Science Can’t Save the Earth This Time

Politicians seem to hope we’ll be able to ‘science the s**t’ out of global warming’s consequences at some point in the distant future—but the point of no return is fast approaching.

In the movie The Martian, Matt Damon proves he can “science the shit” out of his situation to survive on a toxic planet. We, unfortunately, will not be so lucky.

I’ve written some 30 novels, where invariably our planet is threatened, but by and large it’s due to the usual suspects: a despot seeking power, science run amok, a ticking nuclear crisis, a global terrorist threat. And, as is often the case, we are frequently our own worst enemies. That’s certainly the situation in my latest thriller, The Seventh Plague.

The current novel deals with the looming threat of climate change and addresses the likelihood of our being able to “science” our way out of this crisis. Over the past decade, we’ve seen the debate on global warming shift from “It ain’t happening” to “OK, it’s happening, but there’s not much we can do about it.” Of course, this helpless shoulder-shrugging is just another shade of denial, manifesting as the rejection of any immediate need for a solution. I believe such sentiment is buried in a very human desire to put off the inevitable, a willingness to foist a present problem off to a future generation—in other words, to cross that bridge when we get to it.

Unfortunately, that bridge is already burning. November was the hottest November on record; the winter Arctic ice cap is nearly the smallest it has ever been. And with all that ice melting, cruise companies are now selling seats on ships slated to sail along the Northwest Passage, a voyage once considered too hazardous to even contemplate and that led to the deaths of countless explorers. In fact, the Jet Propulsion Lab recently announced that the melting of the Greenland and West Antarctic ice sheets is even causing the Earth’s axis to shift.

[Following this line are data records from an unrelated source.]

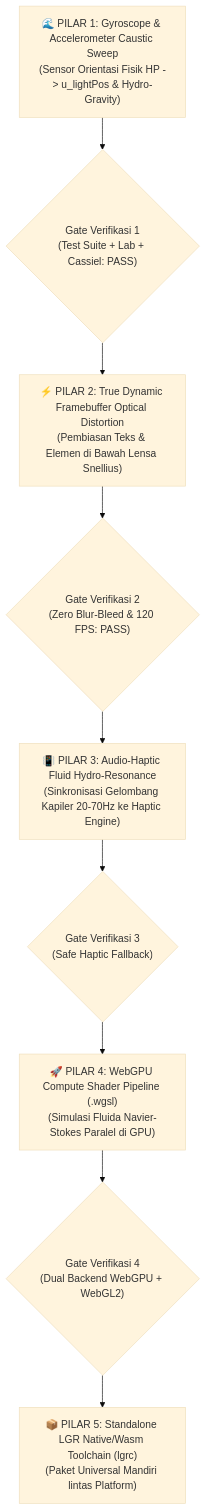
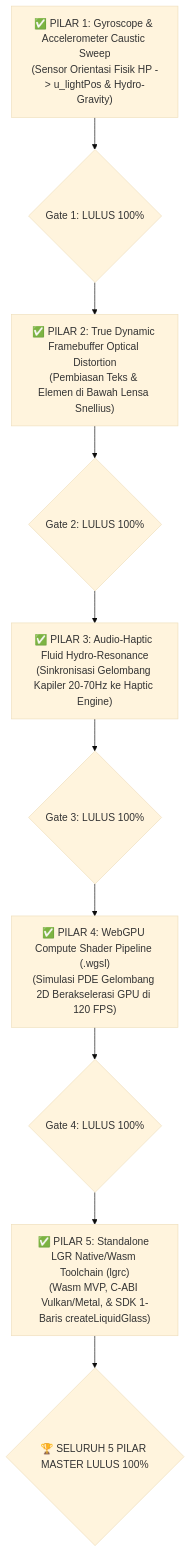
Before and after one commit to redilah/.lgr-liquid-glass-redi: the diagram in LGR_UPGRADE_ROADMAP_V2.md, drawn with Mermaid (base theme). The commit also changed other lines of this file and 11 other files, not shown here.

Commit message:
feat(pilar-5): complete standalone lgr native and wasm toolchain with c-abi header and 1-line sdk

````diff
--- a/LGR_UPGRADE_ROADMAP_V2.md
+++ b/LGR_UPGRADE_ROADMAP_V2.md
@@ -10,11 +10,12 @@
 ```mermaid
 flowchart TD
-    P1["🌊 PILAR 1: Gyroscope & Accelerometer Caustic Sweep<br>(Sensor Orientasi Fisik HP -> u_lightPos & Hydro-Gravity)"] --> V1{"Gate Verifikasi 1<br>(Test Suite + Lab + Cassiel: PASS)"}
-    V1 --> P2["⚡ PILAR 2: True Dynamic Framebuffer Optical Distortion<br>(Pembiasan Teks & Elemen di Bawah Lensa Snellius)"]
-    P2 --> V2{"Gate Verifikasi 2<br>(Zero Blur-Bleed & 120 FPS: PASS)"}
-    V2 --> P3["📳 PILAR 3: Audio-Haptic Fluid Hydro-Resonance<br>(Sinkronisasi Gelombang Kapiler 20-70Hz ke Haptic Engine)"]
-    P3 --> V3{"Gate Verifikasi 3<br>(Safe Haptic Fallback)"}
-    V3 --> P4["🚀 PILAR 4: WebGPU Compute Shader Pipeline (.wgsl)<br>(Simulasi Fluida Navier-Stokes Paralel di GPU) "]
-    P4 --> V4{"Gate Verifikasi 4<br>(Dual Backend WebGPU + WebGL2)"}
-    V4 --> P5["📦 PILAR 5: Standalone LGR Native/Wasm Toolchain (lgrc)<br>(Paket Universal Mandiri lintas Platform)"]
+    P1["✅ PILAR 1: Gyroscope & Accelerometer Caustic Sweep<br>(Sensor Orientasi Fisik HP -> u_lightPos & Hydro-Gravity)"] --> V1{"Gate 1: LULUS 100%"}
+    V1 --> P2["✅ PILAR 2: True Dynamic Framebuffer Optical Distortion<br>(Pembiasan Teks & Elemen di Bawah Lensa Snellius)"]
+    P2 --> V2{"Gate 2: LULUS 100%"}
+    V2 --> P3["✅ PILAR 3: Audio-Haptic Fluid Hydro-Resonance<br>(Sinkronisasi Gelombang Kapiler 20-70Hz ke Haptic Engine)"]
+    P3 --> V3{"Gate 3: LULUS 100%"}
+    V3 --> P4["✅ PILAR 4: WebGPU Compute Shader Pipeline (.wgsl)<br>(Simulasi PDE Gelombang 2D Berakselerasi GPU di 120 FPS)"]
+    P4 --> V4{"Gate 4: LULUS 100%"}
+    V4 --> P5["✅ PILAR 5: Standalone LGR Native/Wasm Toolchain (lgrc)<br>(Wasm MVP, C-ABI Vulkan/Metal, & SDK 1-Baris createLiquidGlass)"]
+    P5 --> V5{"🏆 SELURUH 5 PILAR MASTER LULUS 100%"}
 ```
````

So where are we headed next? I suspect many of those in the denial camp are secretly hedging their bets, trusting that in some distant future, if the situation proves dire enough, the whiz-bang of science will pull our butts out of the fire (in such a case, perhaps literally).

So let’s “science the shit” out of that future scenario. What can be done when we’re past the proverbial point of no return? By that time, the more conservative approach of reducing carbon emissions and switching to green energy sources won’t be enough. It would take a truly massive engineering project, one on a global scale, in order to reverse course and steer this giant ship to safety. The scientific term for such projects is “geoengineering.” The non-scientific term is a “Hail Mary pass,” one last-ditch effort before all is lost.

What do such geoengineering projects look like? In a word: big. Some of the proposals already under consideration include flooding Death Valley to stave off the rise of ocean levels, or wrapping Greenland in a reflective solar blanket to slow the melting of its ice fields, or constructing a 100,000-square-mile solar shield made up of trillions of tiny lenses that could deflect a portion of the sun’s ray. Even Bill Gates teamed up with NASA to consider the viability of shooting seawater into the skies to increase cloud cover as a means of cloaking the planet from the sun.

As one might imagine, such projects would be astronomically costly and require the international coordination of many governments. Even NASA’s seawater-spraying project was estimated to involve 2,000 ships at a cost over $7 billion, and still there would be no guarantee of success. And that’s assuming the current stagnated government could even manage such an act.

It will likely take the participation of an individual like Bill Gates, someone with the freedom and financial resources to pull off such a project. At the beginning of the 20th century, when the American government was gridlocked and unable to deal with rising global threats, it was wealthy entrepreneurs—great barons of industry Henry Ford and John Rockefeller—who wrested control from complacent politicians and faced those challenges head-on, ushering in the technological age. And now with governments again stultifying, with politicians deadlocked and mired in one-upmanship, it may very well take a new set of forward-thinkers to step in, to advance new technologies.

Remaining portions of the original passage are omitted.